Before-and-after change records
+ + + +

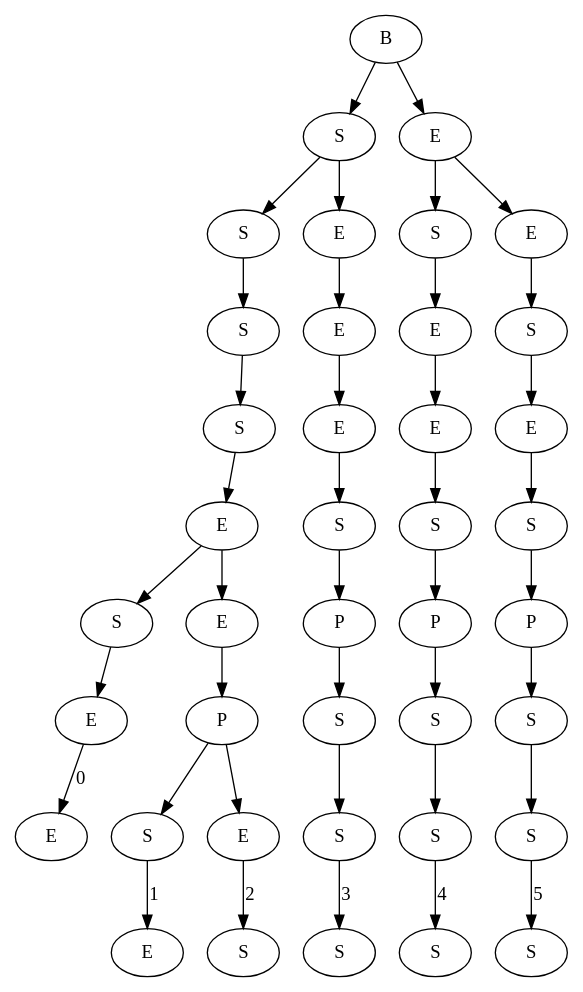
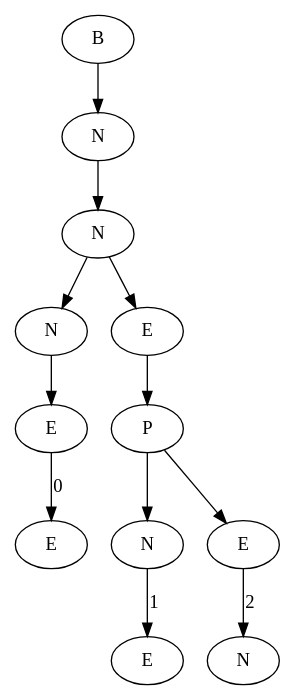
One commit to Iliyan0411/Data-Structures changed the diagram in Tom and Jerry/viz.dot. Above: the diagram before and after it, drawn with Graphviz. The commit also changed 8 other files, not shown here.

```diff
--- a/Tom and Jerry/viz.dot
+++ b/Tom and Jerry/viz.dot
@@ -1,81 +1,25 @@
 digraph G{
-7191064[label="E"]
-7190904[label="E"]
-7190904->7191064[label=0];
-7191320[label="S"]
-7191320->7190904;
-7191416[label="E"]
-7191256[label="S"]
-7191256->7191416[label=1];
-7191576[label="S"]
-7191160[label="E"]
-7191160->7191576[label=2];
-7191128[label="P"]
-7191128->7191256;
-7191128->7191160;
-7191032[label="E"]
-7191032->7191128;
-7191288[label="E"]
-7191288->7191320;
-7191288->7191032;
-7191000[label="S"]
-7191000->7191288;
-7190776[label="S"]
-7190776->7191000;
-7190872[label="S"]
-7190872->7190776;
-7192648[label="S"]
-7192552[label="S"]
-7192552->7192648[label=3];
-7191912[label="S"]
-7191912->7192552;
-7192168[label="P"]
-7192168->7191912;
-7192136[label="S"]
-7192136->7192168;
-7192680[label="E"]
-7192680->7192136;
-7192424[label="E"]
-7192424->7192680;
-7192296[label="E"]
-7192296->7192424;
-7190840[label="S"]
-7190840->7190872;
-7190840->7192296;
-7193224[label="S"]
-7193544[label="S"]
-7193544->7193224[label=4];
-7191880[label="S"]
-7191880->7193544;
-7192040[label="P"]
-7192040->7191880;
-7192584[label="S"]
-7192584->7192040;
-7192616[label="E"]
-7192616->7192584;
-7191720[label="E"]
-7191720->7192616;
-7192520[label="S"]
-7192520->7191720;
-7192744[label="S"]
-7192872[label="S"]
-7192872->7192744[label=5];
-7193608[label="S"]
-7193608->7192872;
-7193000[label="P"]
-7193000->7193608;
-7193416[label="S"]
-7193416->7193000;
-7193288[label="E"]
-7193288->7193416;
-7192936[label="S"]
-7192936->7193288;
-7193352[label="E"]
-7193352->7192936;
-7192392[label="E"]
-7192392->7192520;
-7192392->7193352;
-7190648[label="B"]
-7190648->7190840;
-7190648->7192392;
+7580752[label="E"]
+7581328[label="E"]
+7581328->7580752[label=0];
+7581008[label="N"]
+7581008->7581328;
+7581520[label="E"]
+7580944[label="N"]
+7580944->7581520[label=1];
+7581136[label="N"]
+7581200[label="E"]
+7581200->7581136[label=2];
+7581168[label="P"]
+7581168->7580944;
+7581168->7581200;
+7580880[label="E"]
+7580880->7581168;
+7581392[label="N"]
+7581392->7581008;
+7581392->7580880;
+7581264[label="N"]
+7581264->7581392;
+7581296[label="B"]
+7581296->7581264;
 }
```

+ + + +

# [WHAT YOU ARE ASKED TO DO]
Word for word, return the entries above, but without any pictures.

# [SOLUTION FOR THIS TASK]
One commit to Iliyan0411/Data-Structures changed the diagram in Tom and Jerry/viz.dot. Above: the diagram before and after it, drawn with Graphviz. The commit also changed 8 other files, not shown here.

```diff
--- a/Tom and Jerry/viz.dot
+++ b/Tom and Jerry/viz.dot
@@ -1,81 +1,25 @@
 digraph G{
-7191064[label="E"]
-7190904[label="E"]
-7190904->7191064[label=0];
-7191320[label="S"]
-7191320->7190904;
-7191416[label="E"]
-7191256[label="S"]
-7191256->7191416[label=1];
-7191576[label="S"]
-7191160[label="E"]
-7191160->7191576[label=2];
-7191128[label="P"]
-7191128->7191256;
-7191128->7191160;
-7191032[label="E"]
-7191032->7191128;
-7191288[label="E"]
-7191288->7191320;
-7191288->7191032;
-7191000[label="S"]
-7191000->7191288;
-7190776[label="S"]
-7190776->7191000;
-7190872[label="S"]
-7190872->7190776;
-7192648[label="S"]
-7192552[label="S"]
-7192552->7192648[label=3];
-7191912[label="S"]
-7191912->7192552;
-7192168[label="P"]
-7192168->7191912;
-7192136[label="S"]
-7192136->7192168;
-7192680[label="E"]
-7192680->7192136;
-7192424[label="E"]
-7192424->7192680;
-7192296[label="E"]
-7192296->7192424;
-7190840[label="S"]
-7190840->7190872;
-7190840->7192296;
-7193224[label="S"]
-7193544[label="S"]
-7193544->7193224[label=4];
-7191880[label="S"]
-7191880->7193544;
-7192040[label="P"]
-7192040->7191880;
-7192584[label="S"]
-7192584->7192040;
-7192616[label="E"]
-7192616->7192584;
-7191720[label="E"]
-7191720->7192616;
-7192520[label="S"]
-7192520->7191720;
-7192744[label="S"]
-7192872[label="S"]
-7192872->7192744[label=5];
-7193608[label="S"]
-7193608->7192872;
-7193000[label="P"]
-7193000->7193608;
-7193416[label="S"]
-7193416->7193000;
-7193288[label="E"]
-7193288->7193416;
-7192936[label="S"]
-7192936->7193288;
-7193352[label="E"]
-7193352->7192936;
-7192392[label="E"]
-7192392->7192520;
-7192392->7193352;
-7190648[label="B"]
-7190648->7190840;
-7190648->7192392;
+7580752[label="E"]
+7581328[label="E"]
+7581328->7580752[label=0];
+7581008[label="N"]
+7581008->7581328;
+7581520[label="E"]
+7580944[label="N"]
+7580944->7581520[label=1];
+7581136[label="N"]
+7581200[label="E"]
+7581200->7581136[label=2];
+7581168[label="P"]
+7581168->7580944;
+7581168->7581200;
+7580880[label="E"]
+7580880->7581168;
+7581392[label="N"]
+7581392->7581008;
+7581392->7580880;
+7581264[label="N"]
+7581264->7581392;
+7581296[label="B"]
+7581296->7581264;
 }
```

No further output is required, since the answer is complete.